Seeing Red, by Tyler Smith
It was recently announced that Woody Harrelson’s role in the upcoming Venom film will be that of Cletus Kasady, known more commonly as Carnage. In some ways, this is exciting. In others, however, I am concerned. I was already narrowing my eyes at the idea of a Venom movie in the first place. Perhaps even more than most villains, Venom has always had a direct connection to Spider-Man, both as a function of his secret identity and the alien Symbiote that was rejected by the webslinger. Two entities with separate reasons to hate Spider-Man coming together into one supercharged ball of hatred.
It’s one of the reasons that Venom has always been one of Spider-Man’s more effective villains. But, despite Tom Hardy playing a character named Eddie Brock, it doesn’t seem like the story is going to hinge so much on Spider-Man himself, thus robbing Venom of a lot of his motivation. The inclusion of Carnage, however, concerns me even further. With Carnage present, Venom – an intensely horrifying character – begins to look tame by comparison, watering him down even more. It’s curious whether or not Venom will even be presented as a villain at all, now that we know that Carnage will be running around.
It remains to be seen how all of this is going to play out, but at least the casting of Woody Harrelson is inspired. I feel like it’s been a while since we got Harrelson at his most uninhibited. While he has played a number of unstable characters over the years, there was often a quiet world-weariness to them. Carnage is not merely psychotic, but gleefully so. To watch Harrelson in that mode could recall his role in Oliver Stone’s Natural Born Killers, which was so over-the-top and committed that it was deeply unsettling. In a film that already promises to be one of the more intense entries in the Marvel Cinematic Universe, Harrelson’s Carnage promises to be one of its most memorable and contemptible villains.
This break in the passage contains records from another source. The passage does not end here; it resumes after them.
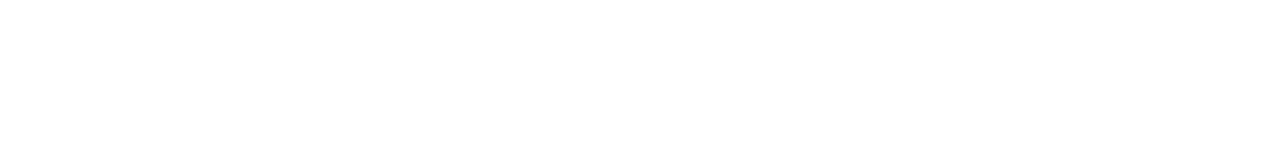
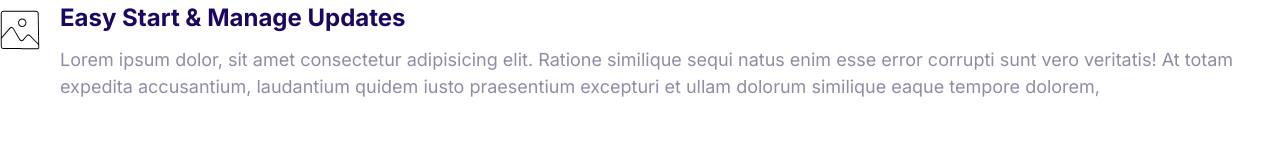
Before and after one commit to Jefrytus/HTMLSiteComplete, a plain HTML site: page index.html in a window 1280 px wide. Drawn offline with Linux system fonts and the light colour scheme.

Commit message:
created the media section component.

```diff
--- a/CSS/styles.css
+++ b/CSS/styles.css
@@ -378,3 +378,20 @@
         font-size: 1.7rem;
     }
 }
+
+/* Media */
+.media {
+    display: flex;
+}
+
+.media__title {
+    margin-top: 0;
+}
+
+.media__body {
+    margin: 0 2rem;
+}
+
+.media__image {
+    margin-top: 1rem;
+}
--- a/index.html
+++ b/index.html
@@ -11,28 +11,18 @@
     <link rel="stylesheet" href="/CSS/styles.css">
 </head>
 <body>
-    <!-- <Media Objects> are next -->
-    <!-- <div style="width: 100%; padding: 4rem;">
-        <div class="plan plan--popular">
-            <div class="card card--secondary">
-                <header class="card__header">
-                    <h3 class="plan__name">Entry</h3>
-                    <span class="plan__price">$14</span>
-                    <span class="plan__billing-cycle">/month</span>
-                    <span class="badge badge--secondary badge--small">10% OFF</span>
-                    <span class="plan__description">Easy start on the cloud</span>
-                </header>
-                <div class="card__body">
-                    <ul class="list list--tick">
-                        <li class="list__item"> Unlimited Websites</li>
-                        <li class="list__item"> Unlimited Bandwidth</li>
-                        <li class="list__item"> 100 GB SSD Storage</li>
-                        <li class="list__item"> 3 GB RAM</li>
-                    </ul>
-                    <button class="btn btn--outline btn--block">Buy Now</button>
-                </div>
-            </div>
+    <div class="media">
+        <div class="media__image">
+            <svg class="icon icon--secondary">
+                <use xlink:href="images/sprite.svg#snap"></use>
+            </svg>
         </div>
-    </div> -->
+        <div class="media__body">
+            <h3 class="media__title">Easy Start & Manage Updates</h3>
+            <p>Lorem ipsum dolor, sit amet consectetur adipisicing elit. Ratione similique sequi natus
+                enim esse error corrupti sunt vero veritatis! At totam expedita accusantium, laudantium
+                quidem iusto praesentium excepturi et ullam dolorum similique eaque tempore dolorem, </p>
+        </div>
+    </div>
 </body>
 </html>
```
Also changed, not shown: CSS/components/media.html (added, +14 -0 lines).
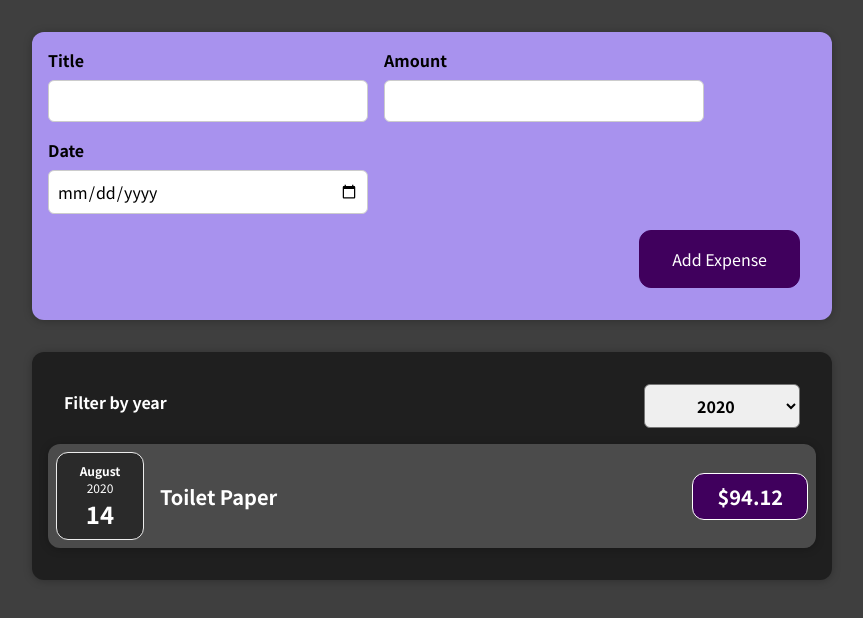
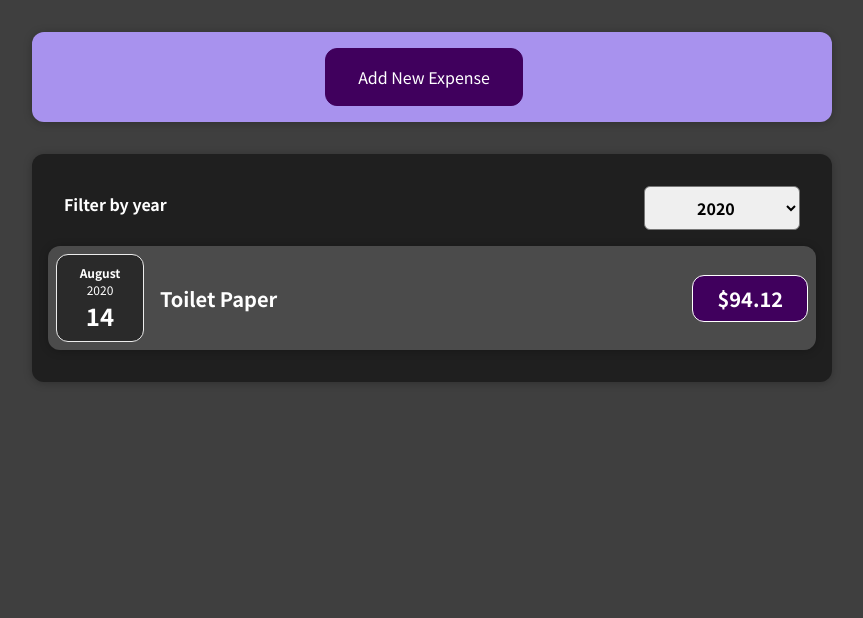
Before and after one commit to NunoRifa/udemy-expense-app-1, a React (Create React App) app: page / in a window 1280 px wide. Shown: the top 618 px of the page, without its empty margins (208-1071 px from the left). Built offline with nearby package versions, Linux system fonts and the light colour scheme.

Commit message:
Create Expand Collaps

```diff
--- a/src/components/NewExpense/ExpenseForm.js
+++ b/src/components/NewExpense/ExpenseForm.js
@@ -6,6 +6,8 @@ const ExpenseForm = (props) => {
   const [enteredTitle, setEnteredTitle] = useState("");
   const [enteredAmount, setenteredAmount] = useState("");
   const [enteredDate, setenteredDate] = useState("");
+
+  const [collapse, setCollapse] = useState(false);
 
   // const [userInput, setUserInput] = useState({
   //   enteredTitle: "",
@@ -52,8 +54,21 @@ const ExpenseForm = (props) => {
     setenteredDate("");
   };
 
+  const openCollapse = () => {
+    setCollapse(!collapse);
+  };
+
+  const closeCollapse = () => {
+    setCollapse(!collapse);
+  };
+
   return (
     <form onSubmit={submitHandler}>
+      {collapse === false ? (
+        <button onClick={collapse === false ? openCollapse : closeCollapse}>
+          Add New Expense
+        </button>
+      ) : (
         <div className="new-expense__controls">
           <div className="new-expense__control">
             <label>Title</label>
@@ -84,9 +99,13 @@ const ExpenseForm = (props) => {
             />
           </div>
           <div className="new-expense__actions">
+            <button onClick={collapse === false ? openCollapse : closeCollapse}>
+              Close
+            </button>
             <button type="submit">Add Expense</button>
           </div>
         </div>
+      )}
     </form>
   );
 };
```
Also changed, not shown: 1 other file (tests, documents, lock files or other folders). Lines whose indentation alone changed are shown as unchanged.
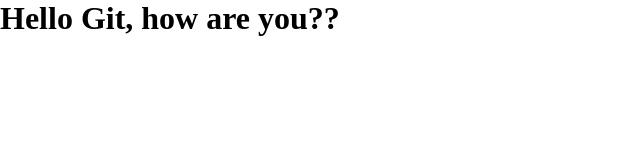
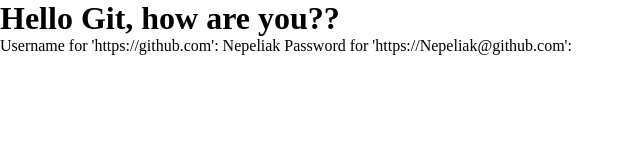
Before and after one commit to Nepeliak/gitlearn, a plain HTML site: page index.html in a window 1280 px wide. Shown: the whole page, without its empty margins (0-640 px from the left). Drawn offline with Linux system fonts and the light colour scheme.

Commit message:
change index.html

```diff
--- a/index.html
+++ b/index.html
@@ -14,5 +14,9 @@
 </head>
 <body>
     <h1>Hello Git, how are you??</h1>
+
+    Username for 'https://github.com': Nepeliak
+Password for 'https://Nepeliak@github.com':
+
 </body>
 </html>
```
Possible mythos issues aside, I’m actually pretty excited to see Venom. If nothing else, it could bring to the genre what most comic book movies lack: chaos. Building a movie around a number of characters that are varying degrees of insane could keep the audience on its toes, alternately surprising and terrifying us. And even if it winds up being much more conventional than I expect – which it very likely could – we can at least count on Harrelson to shake things up in what could very well be one of his more memorable roles.